going thru similar thing with my mom, in a home with some good people and some wheelchair bitches... although I don't get to see her much, living two states away and broke. sorry to read about the care home troubles... yikes! Yes, pass the chocolate! moments of private, guiltless, unburdened bliss are so necessary!!!

Maria said...

I tend to react as you do. When I am upset or stressed, I either forget to eat or have to force myself. Since I am diabetic, my body reacts strongly if I don't keep my blood sugar up.

Bing has helped me immensely with this and since Flip isn't with you to help, try this: just tell yourself that you will treat yourself to one bite. Buy a cupcake instead of a cake. Bing would look at me and say, "All you need to do is take one bite." I'd do it and savor it.

Ginger snaps are always a good treat for me because they are small and settle the stomach after they are eaten. Try one. Seriously.

How fortunate that you enjoy fruits and vegetables. At least you will be healthy.

Thanks for the comment on my blog and I will tell you a secret: her name isn't really Bambi. It's um...Fawn. Not much better, huh? But, I always change up people's names. I try to pick one that either rhymes or is similar in some way and Bambi fit the bill.

heartinsanfrancisco said...


Thanks for your words of encouragement. It's kind of like learning to function again after an amputation, with apologies to those who have had actual, physical amputations, because that is how it feels to me. While I never lost my identity, the unit Flip and I created together was better. I miss him, and I miss us.


I'll bring the cake and we can have it on Waikiki Beach.

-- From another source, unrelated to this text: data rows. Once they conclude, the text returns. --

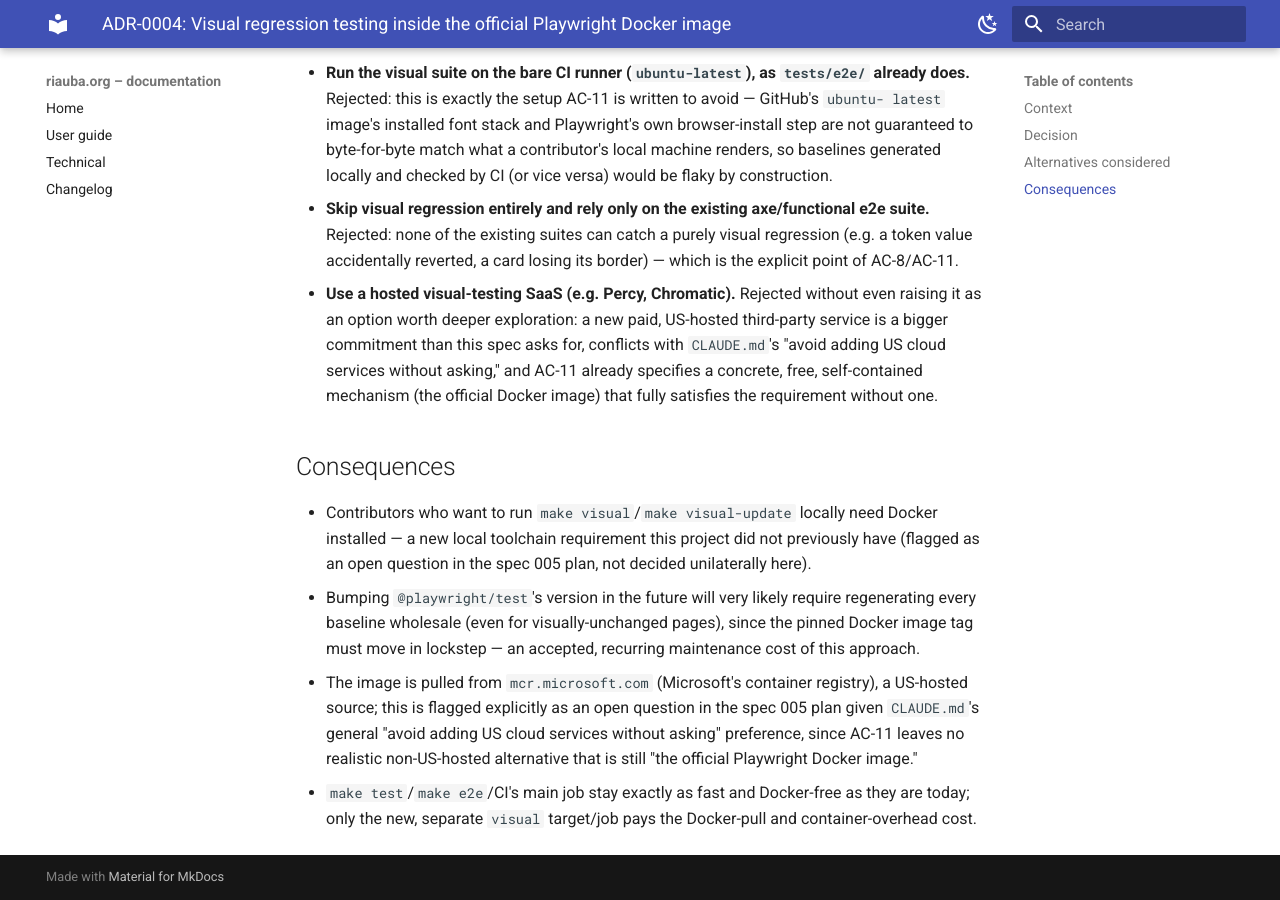
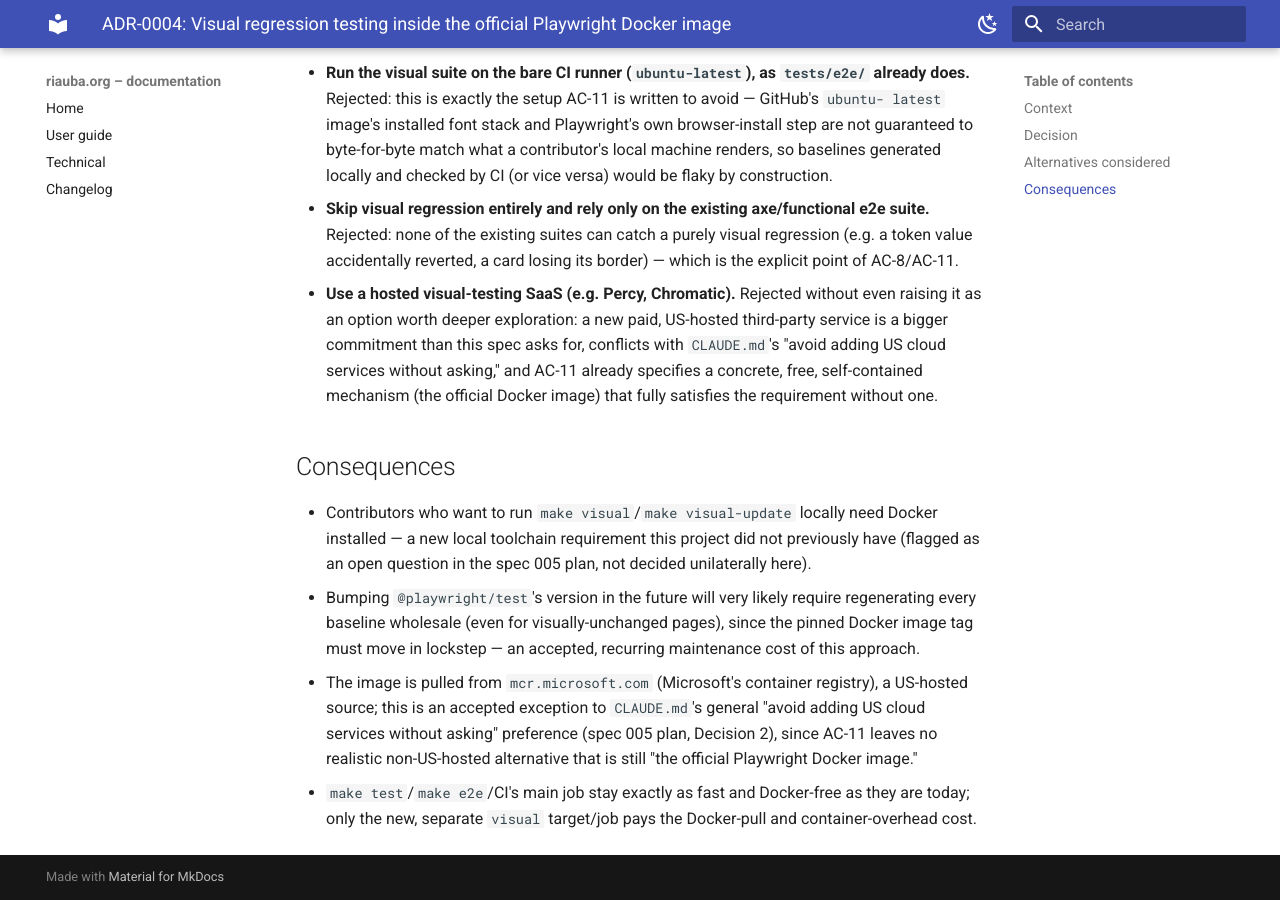
Before and after one commit to asas1313/riauba-portfolio, an MkDocs documentation site: the page built from docs/adr/0004-visual-regression-docker.md, in a window 1280 px wide and 900 px high, scrolled down 1496 px. Built offline with MkDocs 1.6.1 and Material for MkDocs 9.7.7, drawn with Linux system fonts in a browser that asks for light colours; some of the changed text lies outside the part shown.

Commit message:
docs(005): ADR-0004 status Accepted, close out ship log through final gate
Co-Authored-By: Claude Sonnet 5 <noreply@anthropic.com>

```diff
--- a/docs/adr/0004-visual-regression-docker.md
+++ b/docs/adr/0004-visual-regression-docker.md
@@ -1,6 +1,6 @@
 # ADR-0004: Visual regression testing inside the official Playwright Docker image
 
-Status: Proposed · Date: 2026-11-08
+Status: Accepted · Date: 2026-11-08
 
 ## Context
 
@@ -76,8 +76,8 @@ host OS.
   every baseline wholesale (even for visually-unchanged pages), since the pinned Docker image
   tag must move in lockstep — an accepted, recurring maintenance cost of this approach.
 - The image is pulled from `mcr.microsoft.com` (Microsoft's container registry), a US-hosted
-  source; this is flagged explicitly as an open question in the spec 005 plan given `CLAUDE.md`'s
-  general "avoid adding US cloud services without asking" preference, since AC-11 leaves no
+  source; this is an accepted exception to `CLAUDE.md`'s general "avoid adding US cloud
+  services without asking" preference (spec 005 plan, Decision 2), since AC-11 leaves no
   realistic non-US-hosted alternative that is still "the official Playwright Docker image."
 - `make test`/`make e2e`/CI's main job stay exactly as fast and Docker-free as they are today;
   only the new, separate `visual` target/job pays the Docker-pull and container-overhead cost.
```
Also changed, not shown: docs/specs/005-visual-design.log.md (+2 -2 lines).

Deal?


I learned early on that the only definitive diagnosis for Alzheimer's was autopsy, so that may well be true of Parkinson's and other forms of dementia. Someday they will know more than they do now - we're still in the Dark Ages of medicine concerning some diseases.

Laura Lee,

I'm sorry about your mom, and the fact that you can't see her as often as you would both like. Most of the residents seem really batty in one way or another. My big triumph was outwitting the guy who stole Flip's eyeglasses and prescription Ray Bans - it took me two weeks to figure out who had taken them but when I did, I got a nurse to retrieve them and stored them up high in Flip's room, above the reach of a guy in a wheelchair. Sometimes you just have to be mean.


FAWN? Dear God, you did her a kindness. Bambi merely sounds like a Playboy bunny, but Fawn? Her parents must have been terminally high on cutesy. I should never complain about bland Susan or even ugly Roberta again.

I love ginger in any form at all. I am disappointed that I can't get Peek Frean's Ginger Crisps in SF, and the only store in the city that carries Ginger Altoids hasn't had them for weeks. I am jonesing. Carr's Ginger-Lemon cookies are pretty good, Anna's Ginger Thins so-so. I eat pickled sushi ginger with everything - when I am in eating mode. Which I'm not. Even the fruits and veggies are mostly rotting. I need to be jump started, and think you and Bing should hop on a plane and come out here.

On a limb with Claudia said...

My heart breaks for you. Truly breaks. I'm so sorry. When I think of all the horror and all the pain you've been through and how much you love, I wish there was a better way to say how I feel than 'I'm sorry'

My heart breaks for you. You and Flip remain in my thoughts and prayers.

Jocelyn said...

Having a good cry here--and wishing it would help burn off some of your unshed tears.

In short: ah, dammit. There aren't words.

You and I suffer from the opposite reactions to stress, but our hearts both feel pain. May the chocolate cake have slid down easily and given some satisfaction

I'm so sorry, friend.

heartinsanfrancisco said...


I appreciate the support. It helps so much.


Thank you for offering to do all that crying for me. It's a rough job but somebody's got to do it.